*Change detection data*
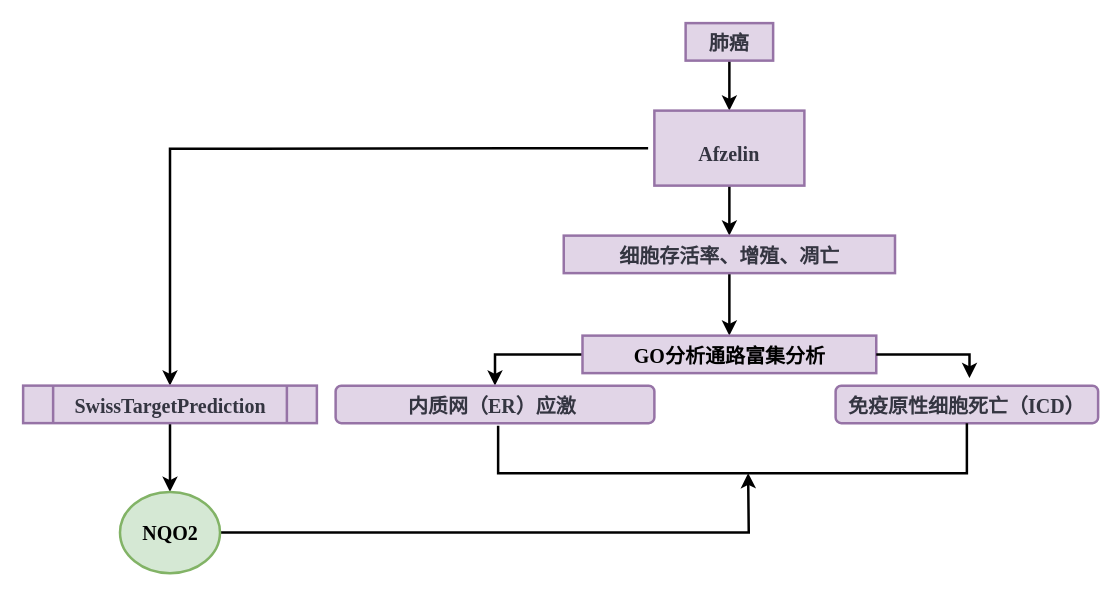
Earlier version of the draw.io diagram wlp-27.drawio (wlplily/Dream13). Source tidied: cells renumbered, new cells numbered last; positions are measured from the earlier drawing's top-left corner, leaving out a move shared by most shapes. Both pictures are drawn from the tidied source at 125%, with x=0, y=0 at pixel (22, 22).
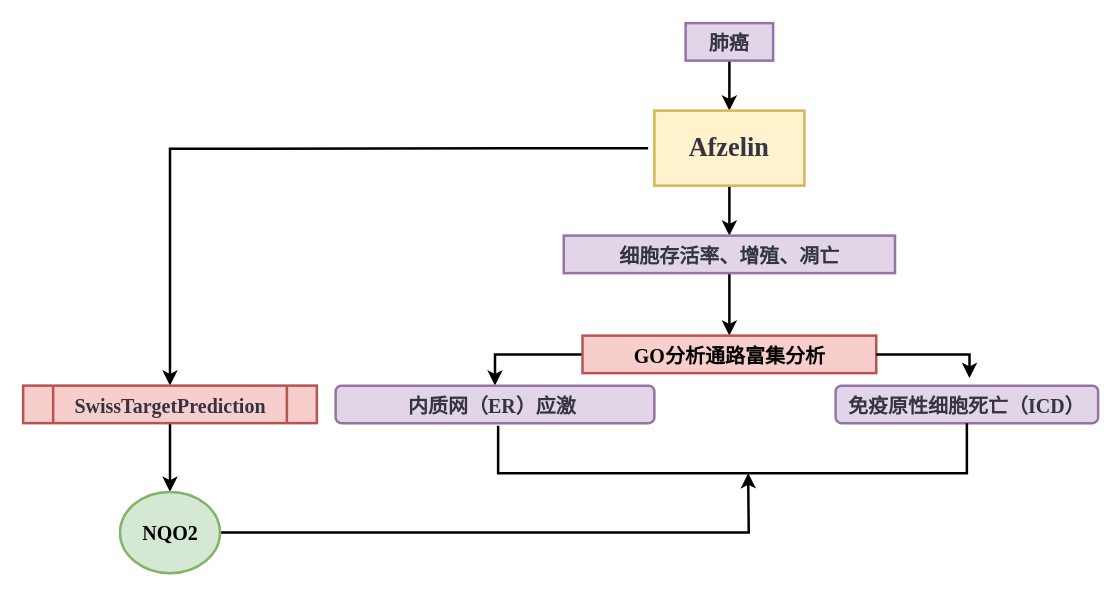
The same page after the edit.

The edit, as a diff of the source:
```diff
@@
-    <mxCell id="5" value="&#10;&lt;span style=&quot;color: rgb(52, 53, 65); font-size: 16px; font-style: normal; font-variant-ligatures: normal; font-variant-caps: normal; letter-spacing: normal; orphans: 2; text-align: start; text-indent: 0px; text-transform: none; widows: 2; word-spacing: 0px; -webkit-text-stroke-width: 0px; text-decoration-thickness: initial; text-decoration-style: initial; text-decoration-color: initial; float: none; display: inline !important;&quot;&gt;Afzelin&lt;/span&gt;&#10;&#10;" style="whiteSpace=wrap;html=1;verticalAlign=top;fillColor=#e1d5e7;strokeColor=#9673a6;gradientColor=none;fontSize=16;fontFamily=Times New Roman;fontStyle=1;strokeWidth=2;" parent="1" vertex="1">
+    <mxCell id="5" value="&lt;span style=&quot;color: rgb(52, 53, 65); font-size: 21px; font-style: normal; font-variant-ligatures: normal; font-variant-caps: normal; letter-spacing: normal; orphans: 2; text-align: start; text-indent: 0px; text-transform: none; widows: 2; word-spacing: 0px; -webkit-text-stroke-width: 0px; text-decoration-thickness: initial; text-decoration-style: initial; text-decoration-color: initial; float: none; display: inline !important;&quot;&gt;Afzelin&lt;/span&gt;&lt;br&gt;" style="whiteSpace=wrap;html=1;verticalAlign=middle;fillColor=#fff2cc;strokeColor=#d6b656;fontSize=21;fontFamily=Times New Roman;fontStyle=1;strokeWidth=2;" parent="1" vertex="1">
       <mxGeometry x="505" y="70" width="120" height="60" as="geometry" />
     </mxCell>
@@
-    <mxCell id="10" value=" GO分析通路富集分析 " style="whiteSpace=wrap;html=1;verticalAlign=top;fillColor=#e1d5e7;strokeColor=#9673a6;gradientColor=none;fontSize=16;fontFamily=Times New Roman;fontStyle=1;strokeWidth=2;" parent="1" vertex="1">
+    <mxCell id="10" value=" GO分析通路富集分析 " style="whiteSpace=wrap;html=1;verticalAlign=top;fillColor=#f8cecc;strokeColor=#b85450;fontSize=16;fontFamily=Times New Roman;fontStyle=1;strokeWidth=2;" parent="1" vertex="1">
       <mxGeometry x="447.5" y="250" width="235" height="30" as="geometry" />
     </mxCell>
@@
-    <mxCell id="14" value="&lt;span style=&quot;color: rgb(52, 53, 65); font-size: 16px; font-style: normal; font-variant-ligatures: normal; font-variant-caps: normal; letter-spacing: normal; orphans: 2; text-align: start; text-indent: 0px; text-transform: none; widows: 2; word-spacing: 0px; -webkit-text-stroke-width: 0px; text-decoration-thickness: initial; text-decoration-style: initial; text-decoration-color: initial; float: none; display: inline !important;&quot;&gt;SwissTargetPrediction&lt;/span&gt;&lt;br style=&quot;font-size: 16px;&quot;&gt;" style="shape=process;whiteSpace=wrap;html=1;backgroundOutline=1;verticalAlign=top;fillColor=#e1d5e7;strokeColor=#9673a6;gradientColor=none;fontSize=16;fontFamily=Times New Roman;fontStyle=1;strokeWidth=2;" parent="1" vertex="1">
+    <mxCell id="14" value="&lt;span style=&quot;color: rgb(52, 53, 65); font-size: 16px; font-style: normal; font-variant-ligatures: normal; font-variant-caps: normal; letter-spacing: normal; orphans: 2; text-align: start; text-indent: 0px; text-transform: none; widows: 2; word-spacing: 0px; -webkit-text-stroke-width: 0px; text-decoration-thickness: initial; text-decoration-style: initial; text-decoration-color: initial; float: none; display: inline !important;&quot;&gt;SwissTargetPrediction&lt;/span&gt;&lt;br style=&quot;font-size: 16px;&quot;&gt;" style="shape=process;whiteSpace=wrap;html=1;backgroundOutline=1;verticalAlign=top;fillColor=#f8cecc;strokeColor=#b85450;fontSize=16;fontFamily=Times New Roman;fontStyle=1;strokeWidth=2;" parent="1" vertex="1">
       <mxGeometry y="290" width="235" height="30" as="geometry" />
     </mxCell>
```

*WHAT TO PRODUCE*
An exact copy of the entries above is required; pictures are not part of it.

*RESPONSE FOR THIS EXERCISE*
Earlier version of the draw.io diagram wlp-27.drawio (wlplily/Dream13). Source tidied: cells renumbered, new cells numbered last; positions are measured from the earlier drawing's top-left corner, leaving out a move shared by most shapes. Both pictures are drawn from the tidied source at 125%, with x=0, y=0 at pixel (22, 22).
The same page after the edit.

The edit, as a diff of the source:
```diff
@@
-    <mxCell id="5" value="&#10;&lt;span style=&quot;color: rgb(52, 53, 65); font-size: 16px; font-style: normal; font-variant-ligatures: normal; font-variant-caps: normal; letter-spacing: normal; orphans: 2; text-align: start; text-indent: 0px; text-transform: none; widows: 2; word-spacing: 0px; -webkit-text-stroke-width: 0px; text-decoration-thickness: initial; text-decoration-style: initial; text-decoration-color: initial; float: none; display: inline !important;&quot;&gt;Afzelin&lt;/span&gt;&#10;&#10;" style="whiteSpace=wrap;html=1;verticalAlign=top;fillColor=#e1d5e7;strokeColor=#9673a6;gradientColor=none;fontSize=16;fontFamily=Times New Roman;fontStyle=1;strokeWidth=2;" parent="1" vertex="1">
+    <mxCell id="5" value="&lt;span style=&quot;color: rgb(52, 53, 65); font-size: 21px; font-style: normal; font-variant-ligatures: normal; font-variant-caps: normal; letter-spacing: normal; orphans: 2; text-align: start; text-indent: 0px; text-transform: none; widows: 2; word-spacing: 0px; -webkit-text-stroke-width: 0px; text-decoration-thickness: initial; text-decoration-style: initial; text-decoration-color: initial; float: none; display: inline !important;&quot;&gt;Afzelin&lt;/span&gt;&lt;br&gt;" style="whiteSpace=wrap;html=1;verticalAlign=middle;fillColor=#fff2cc;strokeColor=#d6b656;fontSize=21;fontFamily=Times New Roman;fontStyle=1;strokeWidth=2;" parent="1" vertex="1">
       <mxGeometry x="505" y="70" width="120" height="60" as="geometry" />
     </mxCell>
@@
-    <mxCell id="10" value=" GO分析通路富集分析 " style="whiteSpace=wrap;html=1;verticalAlign=top;fillColor=#e1d5e7;strokeColor=#9673a6;gradientColor=none;fontSize=16;fontFamily=Times New Roman;fontStyle=1;strokeWidth=2;" parent="1" vertex="1">
+    <mxCell id="10" value=" GO分析通路富集分析 " style="whiteSpace=wrap;html=1;verticalAlign=top;fillColor=#f8cecc;strokeColor=#b85450;fontSize=16;fontFamily=Times New Roman;fontStyle=1;strokeWidth=2;" parent="1" vertex="1">
       <mxGeometry x="447.5" y="250" width="235" height="30" as="geometry" />
     </mxCell>
@@
-    <mxCell id="14" value="&lt;span style=&quot;color: rgb(52, 53, 65); font-size: 16px; font-style: normal; font-variant-ligatures: normal; font-variant-caps: normal; letter-spacing: normal; orphans: 2; text-align: start; text-indent: 0px; text-transform: none; widows: 2; word-spacing: 0px; -webkit-text-stroke-width: 0px; text-decoration-thickness: initial; text-decoration-style: initial; text-decoration-color: initial; float: none; display: inline !important;&quot;&gt;SwissTargetPrediction&lt;/span&gt;&lt;br style=&quot;font-size: 16px;&quot;&gt;" style="shape=process;whiteSpace=wrap;html=1;backgroundOutline=1;verticalAlign=top;fillColor=#e1d5e7;strokeColor=#9673a6;gradientColor=none;fontSize=16;fontFamily=Times New Roman;fontStyle=1;strokeWidth=2;" parent="1" vertex="1">
+    <mxCell id="14" value="&lt;span style=&quot;color: rgb(52, 53, 65); font-size: 16px; font-style: normal; font-variant-ligatures: normal; font-variant-caps: normal; letter-spacing: normal; orphans: 2; text-align: start; text-indent: 0px; text-transform: none; widows: 2; word-spacing: 0px; -webkit-text-stroke-width: 0px; text-decoration-thickness: initial; text-decoration-style: initial; text-decoration-color: initial; float: none; display: inline !important;&quot;&gt;SwissTargetPrediction&lt;/span&gt;&lt;br style=&quot;font-size: 16px;&quot;&gt;" style="shape=process;whiteSpace=wrap;html=1;backgroundOutline=1;verticalAlign=top;fillColor=#f8cecc;strokeColor=#b85450;fontSize=16;fontFamily=Times New Roman;fontStyle=1;strokeWidth=2;" parent="1" vertex="1">
       <mxGeometry y="290" width="235" height="30" as="geometry" />
     </mxCell>
```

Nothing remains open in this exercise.